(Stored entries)
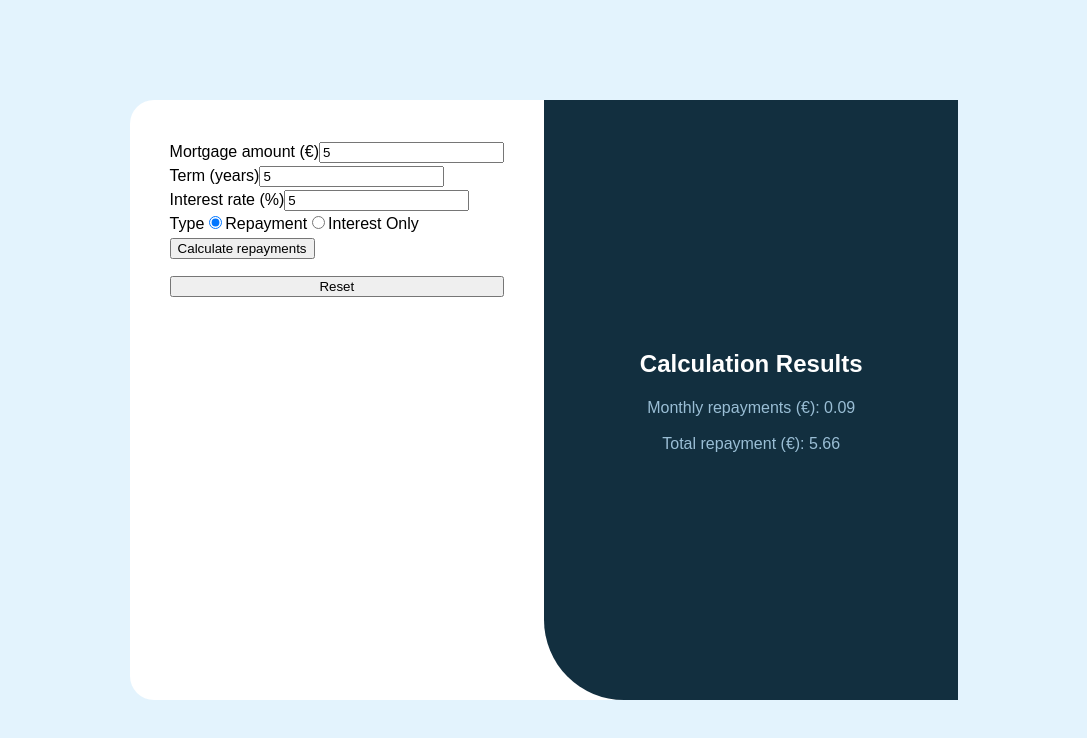
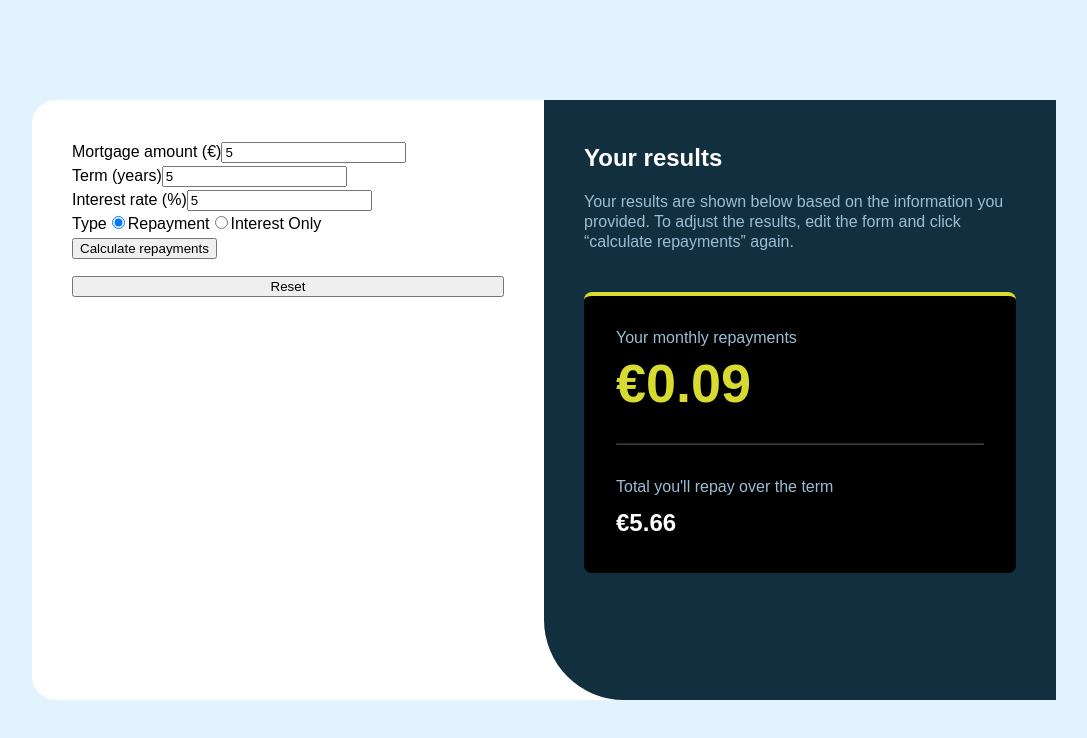
Before and after one commit to JosielLima/mortgage-repayment-calculator, a React (Vite) app: page / in a window 1280 px wide. Both pictures are taken after typing "5", "5", "5" into the empty fields and a click on the button "Calculate repayments". Shown: the top 738 px of the page, without its empty margins (96-1183 px from the left). Built offline with nearby package versions, Linux system fonts and the light colour scheme.

Commit message:
Css for results

```diff
--- a/src/components/Result.jsx
+++ b/src/components/Result.jsx
@@ -3,28 +3,41 @@ const Result = ({ results }) => {
   return (
     <div className="result">
     {results.monthlyPayment === null ? (
-      <>
+      <div className='result-empty'>
         <img src={illustrationEmpty} alt="No calculations performed" className="result-image" />
         <h6 className="text-preset-2 text-center text-white">Results shown here</h6>
         <p className="text-preset-4 text-center">Complete the form and click “calculate repayments” to see what
         your monthly repayments would be.</p>
-      </>
+      </div>
     ) : (
-      <>
-          <h6 className="text-preset-2 text-center text-white">Calculation Results</h6>
-          <p className="text-preset-4 text-center">
-            Monthly repayments (€): {results.monthlyPayment}
-          </p>
-          {results.totalRepayment !== null && (
-            <p className="text-preset-4 text-center">
-              Total repayment (€): {results.totalRepayment}
+      <div className='result-full'>
+          <div className='header'>
+            <h6 className="text-preset-2 text-white">Your results</h6>
+            <p className="text-preset-4 text-slate-300">
+            Your results are shown below based on the information you provided. To adjust the results, edit the form and click “calculate repayments” again.
             </p>
-          )}
-      </>)
+          </div>
+          <div className='card'>
+            <div>
+              <p className='text-preset-4 text-slate-300'>Your monthly repayments</p>
+              <div className='text-preset-1 text-primary'>€{results.monthlyPayment}</div>
+            </div>
+            {results.totalRepayment !== null && (
+            <>
+              <hr />
+              <div>
+                <p className="text-preset-4 text-slate-300">Total you&apos;ll repay over the term</p>
+                <p className="text-preset-2 text-white">
+                  €{results.totalRepayment}
+                </p>
+              </div>
+            </>
+            )}
+          </div>
+      </div>)
     }
     </div>
   );
-
 };
 
 export default Result;
--- a/src/styles/components.css
+++ b/src/styles/components.css
@@ -17,12 +17,47 @@
 .result {
   background-color: var(--color-slate-900);
   border-bottom-left-radius: 5rem;
-  display: flex;
-  flex-direction: column;
-  align-items: center;
-  justify-content: center;
-  gap: var(--space-10);
   padding: 2.5rem;
+
+  .result-empty {
+    display: flex;
+    flex-direction: column;
+    align-items: center;
+    justify-content: center;
+    gap: 1rem;
+  }
+
+  .result-full {
+    display: flex;
+    flex-direction: column;
+    gap: 2.5rem;
+
+    .header {
+      display: flex;
+      flex-direction: column;
+      gap: 1rem;
+    }
+  }
+
+  .card {
+    background-color: var(--color-black);
+    border-top: 4px solid var(--color-primary);
+    border-radius: 0.5rem;
+    padding: var(--space-20);
+    width: calc(100% - var(--space-20) * 2);
+
+    hr {
+      opacity: 0.25;
+      color: var(--color-slate-900);
+      margin: var(--space-20) 0;
+    }
+
+    div {
+      display: flex;
+      flex-direction: column;
+      gap: 0.5rem;
+    }
+  }
 }
 
 /* Form */
--- a/src/styles/global.css
+++ b/src/styles/global.css
@@ -7,6 +7,12 @@ body {
   font-family: var(--font-family-base);
   font-size: var(--font-size-base);
   line-height: var(--line-height-normal);
+}
+
+.text-preset-1 {
+  font-size: var(--font-size-large);
+  font-weight: bold;
+  line-height: calc(var(--font-size-large) * 0.3);
 }
 
 .text-preset-2 {
--- a/src/styles/tokens.css
+++ b/src/styles/tokens.css
@@ -20,6 +20,7 @@
 
   /* Spacing */
   --space-10: 1rem;   /* 16px */
+  --space-20: 2rem;   /* 32px */
   --space-100: 8rem;   /* 128px */
   --space-150: 12rem;  /* 192px */
   --space-200: 16rem;  /* 256px */
@@ -31,6 +32,7 @@
   --font-family-base: 'Plus Jakarta Sans', sans-serif;
   --font-size-base: 16px;
   --font-size-title: 1.5em;
+  --font-size-large: 3.375em;
   --line-height-tight: 125%;
   --line-height-normal: 150%;
 
```
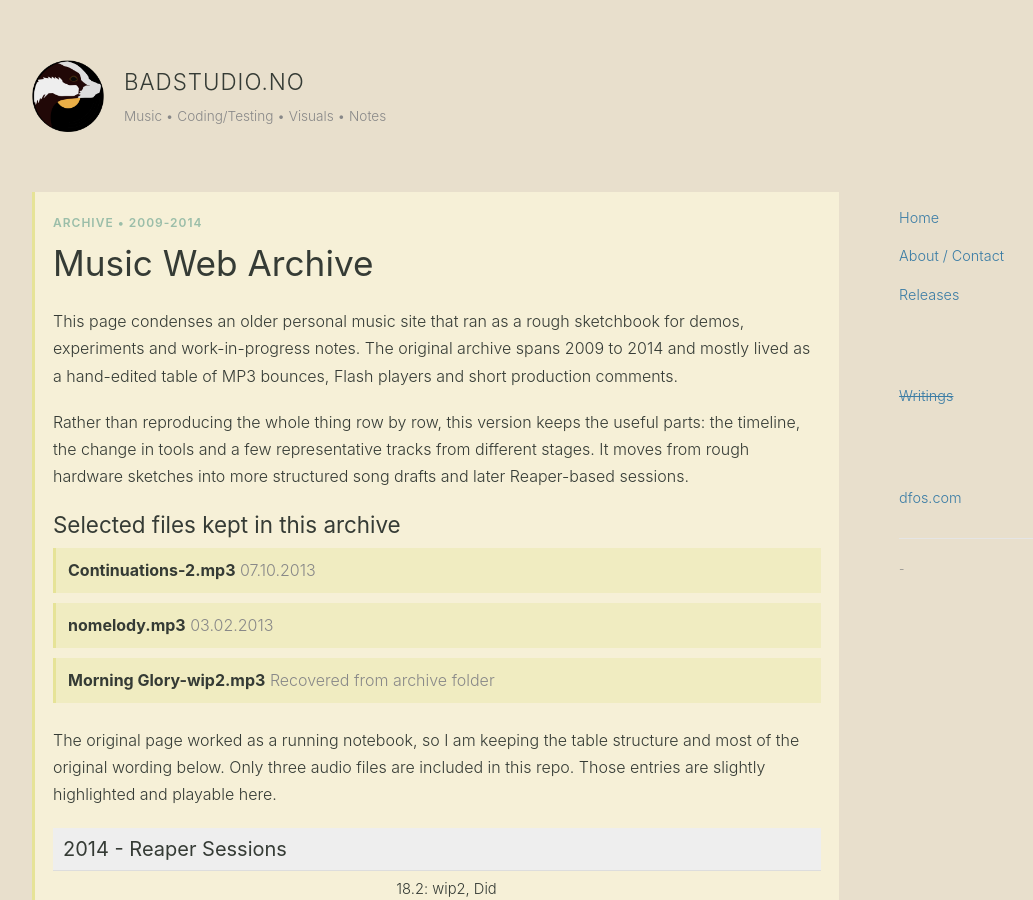
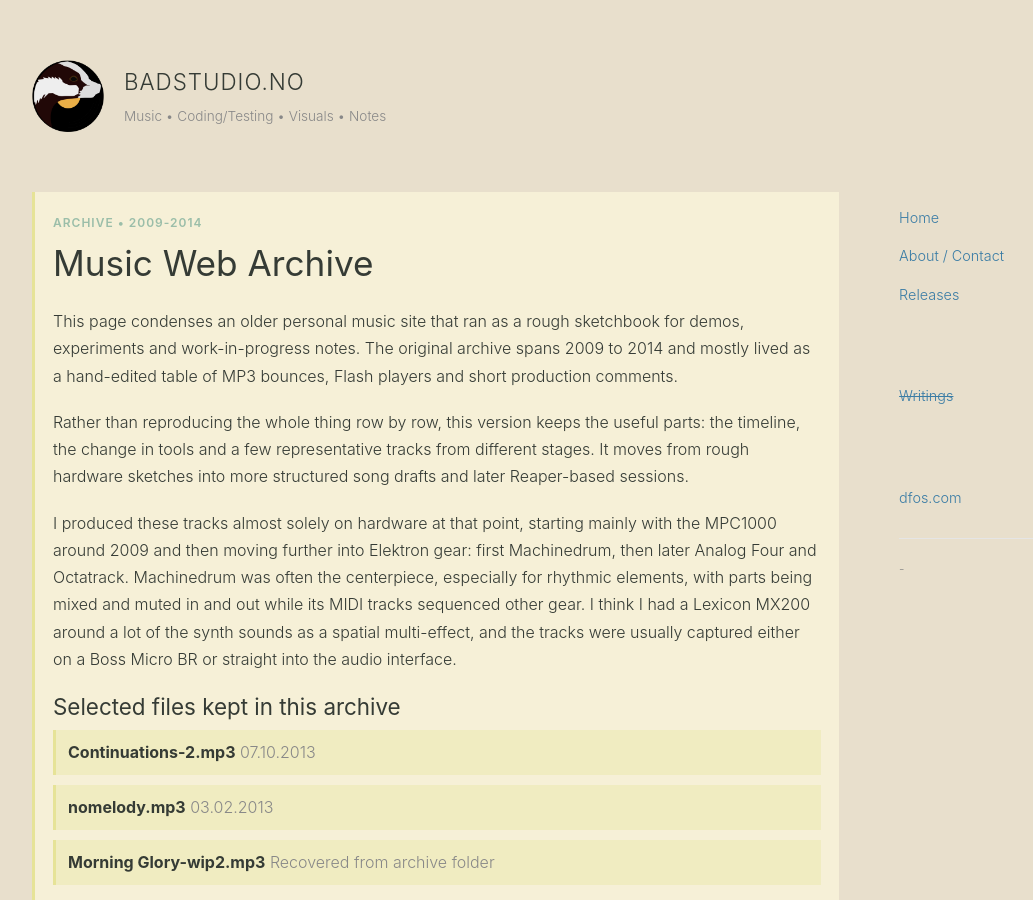
Before and after one commit to tkjelsrud/badstudio-portfolio, a Jekyll site: the page built from music-web-archive.html, in a window 1280 px wide and 900 px high. Shown: the whole window, without its empty margins (115-1148 px from the left). Built offline with Jekyll 4.4.1, drawn with Linux system fonts in a browser that asks for light colours.

Commit message:
archive: add music web production notes

```diff
--- a/music-web-archive.html
+++ b/music-web-archive.html
@@ -11,6 +11,7 @@ title: Music Web Archive 2009-2014
         <h1>Music Web Archive</h1>
         <p>This page condenses an older personal music site that ran as a rough sketchbook for demos, experiments and work-in-progress notes. The original archive spans 2009 to 2014 and mostly lived as a hand-edited table of MP3 bounces, Flash players and short production comments.</p>
         <p>Rather than reproducing the whole thing row by row, this version keeps the useful parts: the timeline, the change in tools and a few representative tracks from different stages. It moves from rough hardware sketches into more structured song drafts and later Reaper-based sessions.</p>
+        <p>I produced these tracks almost solely on hardware at that point, starting mainly with the MPC1000 around 2009 and then moving further into Elektron gear: first Machinedrum, then later Analog Four and Octatrack. Machinedrum was often the centerpiece, especially for rhythmic elements, with parts being mixed and muted in and out while its MIDI tracks sequenced other gear. I think I had a Lexicon MX200 around a lot of the synth sounds as a spatial multi-effect, and the tracks were usually captured either on a Boss Micro BR or straight into the audio interface.</p>
 
         <h2>Selected files kept in this archive</h2>
         <ul style="list-style:none;padding-left:0;margin:0 0 1.5em;">
```
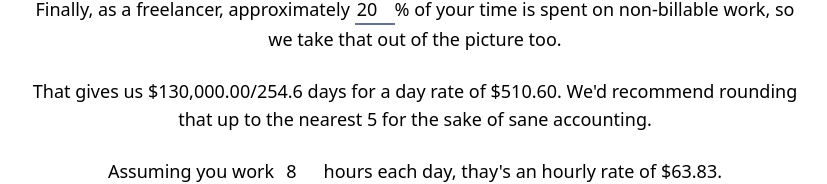
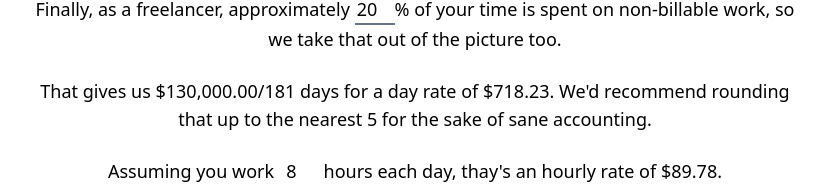
Before and after one commit to simonminton/whatismydayrate, a Vue app: page / in a window 1280 px wide. Shown: the part 671-855 px from the top of the page, without its empty margins (225-1052 px from the left). Built offline with nearby package versions, Linux system fonts and the light colour scheme.

Commit message:
fixed bad maths

```diff
--- a/src/views/HomeView.vue
+++ b/src/views/HomeView.vue
@@ -20,7 +20,10 @@
         return Number(this.desiredSalary) + (Number(this.desiredSalary) * (Number(this.benefitsPct) / 100)) + (Number(this.desiredSalary) * (Number(this.bonusPct) / 100));
       },
       totalDays() {
-        return Number(365 - (Number(this.weekendDays) + Number(this.publicHoliday) + Number(this.mandatoryHoliday) + Number(this.sickDays))*Number(100-Number(this.nonBillablePct))/100);
+        var xDays = Number(365 - (Number(this.weekendDays) + Number(this.publicHoliday) + Number(this.mandatoryHoliday) + Number(this.sickDays)));
+        console.log(xDays);
+        var nonBillableDays = Number(((Number(100-Number(this.nonBillablePct))/100)));
+        return Math.floor(Number(Number(xDays)*Number(nonBillableDays)));
       },
       dayRate() {
         var dr =  Number(this.targetSalary) / Number(this.totalDays);
```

• PROBLEM:
The answer must be an exact copy of the records, with no images in it.

• SOLVED PROBLEM:
Before and after one commit to JosielLima/mortgage-repayment-calculator, a React (Vite) app: page / in a window 1280 px wide. Both pictures are taken after typing "5", "5", "5" into the empty fields and a click on the button "Calculate repayments". Shown: the top 738 px of the page, without its empty margins (96-1183 px from the left). Built offline with nearby package versions, Linux system fonts and the light colour scheme.

Commit message:
Css for results

```diff
--- a/src/components/Result.jsx
+++ b/src/components/Result.jsx
@@ -3,28 +3,41 @@ const Result = ({ results }) => {
   return (
     <div className="result">
     {results.monthlyPayment === null ? (
-      <>
+      <div className='result-empty'>
         <img src={illustrationEmpty} alt="No calculations performed" className="result-image" />
         <h6 className="text-preset-2 text-center text-white">Results shown here</h6>
         <p className="text-preset-4 text-center">Complete the form and click “calculate repayments” to see what
         your monthly repayments would be.</p>
-      </>
+      </div>
     ) : (
-      <>
-          <h6 className="text-preset-2 text-center text-white">Calculation Results</h6>
-          <p className="text-preset-4 text-center">
-            Monthly repayments (€): {results.monthlyPayment}
-          </p>
-          {results.totalRepayment !== null && (
-            <p className="text-preset-4 text-center">
-              Total repayment (€): {results.totalRepayment}
+      <div className='result-full'>
+          <div className='header'>
+            <h6 className="text-preset-2 text-white">Your results</h6>
+            <p className="text-preset-4 text-slate-300">
+            Your results are shown below based on the information you provided. To adjust the results, edit the form and click “calculate repayments” again.
             </p>
-          )}
-      </>)
+          </div>
+          <div className='card'>
+            <div>
+              <p className='text-preset-4 text-slate-300'>Your monthly repayments</p>
+              <div className='text-preset-1 text-primary'>€{results.monthlyPayment}</div>
+            </div>
+            {results.totalRepayment !== null && (
+            <>
+              <hr />
+              <div>
+                <p className="text-preset-4 text-slate-300">Total you&apos;ll repay over the term</p>
+                <p className="text-preset-2 text-white">
+                  €{results.totalRepayment}
+                </p>
+              </div>
+            </>
+            )}
+          </div>
+      </div>)
     }
     </div>
   );
-
 };
 
 export default Result;
--- a/src/styles/components.css
+++ b/src/styles/components.css
@@ -17,12 +17,47 @@
 .result {
   background-color: var(--color-slate-900);
   border-bottom-left-radius: 5rem;
-  display: flex;
-  flex-direction: column;
-  align-items: center;
-  justify-content: center;
-  gap: var(--space-10);
   padding: 2.5rem;
+
+  .result-empty {
+    display: flex;
+    flex-direction: column;
+    align-items: center;
+    justify-content: center;
+    gap: 1rem;
+  }
+
+  .result-full {
+    display: flex;
+    flex-direction: column;
+    gap: 2.5rem;
+
+    .header {
+      display: flex;
+      flex-direction: column;
+      gap: 1rem;
+    }
+  }
+
+  .card {
+    background-color: var(--color-black);
+    border-top: 4px solid var(--color-primary);
+    border-radius: 0.5rem;
+    padding: var(--space-20);
+    width: calc(100% - var(--space-20) * 2);
+
+    hr {
+      opacity: 0.25;
+      color: var(--color-slate-900);
+      margin: var(--space-20) 0;
+    }
+
+    div {
+      display: flex;
+      flex-direction: column;
+      gap: 0.5rem;
+    }
+  }
 }
 
 /* Form */
--- a/src/styles/global.css
+++ b/src/styles/global.css
@@ -7,6 +7,12 @@ body {
   font-family: var(--font-family-base);
   font-size: var(--font-size-base);
   line-height: var(--line-height-normal);
+}
+
+.text-preset-1 {
+  font-size: var(--font-size-large);
+  font-weight: bold;
+  line-height: calc(var(--font-size-large) * 0.3);
 }
 
 .text-preset-2 {
--- a/src/styles/tokens.css
+++ b/src/styles/tokens.css
@@ -20,6 +20,7 @@
 
   /* Spacing */
   --space-10: 1rem;   /* 16px */
+  --space-20: 2rem;   /* 32px */
   --space-100: 8rem;   /* 128px */
   --space-150: 12rem;  /* 192px */
   --space-200: 16rem;  /* 256px */
@@ -31,6 +32,7 @@
   --font-family-base: 'Plus Jakarta Sans', sans-serif;
   --font-size-base: 16px;
   --font-size-title: 1.5em;
+  --font-size-large: 3.375em;
   --line-height-tight: 125%;
   --line-height-normal: 150%;
 
```
Before and after one commit to tkjelsrud/badstudio-portfolio, a Jekyll site: the page built from music-web-archive.html, in a window 1280 px wide and 900 px high. Shown: the whole window, without its empty margins (115-1148 px from the left). Built offline with Jekyll 4.4.1, drawn with Linux system fonts in a browser that asks for light colours.

Commit message:
archive: add music web production notes

```diff
--- a/music-web-archive.html
+++ b/music-web-archive.html
@@ -11,6 +11,7 @@ title: Music Web Archive 2009-2014
         <h1>Music Web Archive</h1>
         <p>This page condenses an older personal music site that ran as a rough sketchbook for demos, experiments and work-in-progress notes. The original archive spans 2009 to 2014 and mostly lived as a hand-edited table of MP3 bounces, Flash players and short production comments.</p>
         <p>Rather than reproducing the whole thing row by row, this version keeps the useful parts: the timeline, the change in tools and a few representative tracks from different stages. It moves from rough hardware sketches into more structured song drafts and later Reaper-based sessions.</p>
+        <p>I produced these tracks almost solely on hardware at that point, starting mainly with the MPC1000 around 2009 and then moving further into Elektron gear: first Machinedrum, then later Analog Four and Octatrack. Machinedrum was often the centerpiece, especially for rhythmic elements, with parts being mixed and muted in and out while its MIDI tracks sequenced other gear. I think I had a Lexicon MX200 around a lot of the synth sounds as a spatial multi-effect, and the tracks were usually captured either on a Boss Micro BR or straight into the audio interface.</p>
 
         <h2>Selected files kept in this archive</h2>
         <ul style="list-style:none;padding-left:0;margin:0 0 1.5em;">
```
Before and after one commit to simonminton/whatismydayrate, a Vue app: page / in a window 1280 px wide. Shown: the part 671-855 px from the top of the page, without its empty margins (225-1052 px from the left). Built offline with nearby package versions, Linux system fonts and the light colour scheme.

Commit message:
fixed bad maths

```diff
--- a/src/views/HomeView.vue
+++ b/src/views/HomeView.vue
@@ -20,7 +20,10 @@
         return Number(this.desiredSalary) + (Number(this.desiredSalary) * (Number(this.benefitsPct) / 100)) + (Number(this.desiredSalary) * (Number(this.bonusPct) / 100));
       },
       totalDays() {
-        return Number(365 - (Number(this.weekendDays) + Number(this.publicHoliday) + Number(this.mandatoryHoliday) + Number(this.sickDays))*Number(100-Number(this.nonBillablePct))/100);
+        var xDays = Number(365 - (Number(this.weekendDays) + Number(this.publicHoliday) + Number(this.mandatoryHoliday) + Number(this.sickDays)));
+        console.log(xDays);
+        var nonBillableDays = Number(((Number(100-Number(this.nonBillablePct))/100)));
+        return Math.floor(Number(Number(xDays)*Number(nonBillableDays)));
       },
       dayRate() {
         var dr =  Number(this.targetSalary) / Number(this.totalDays);
```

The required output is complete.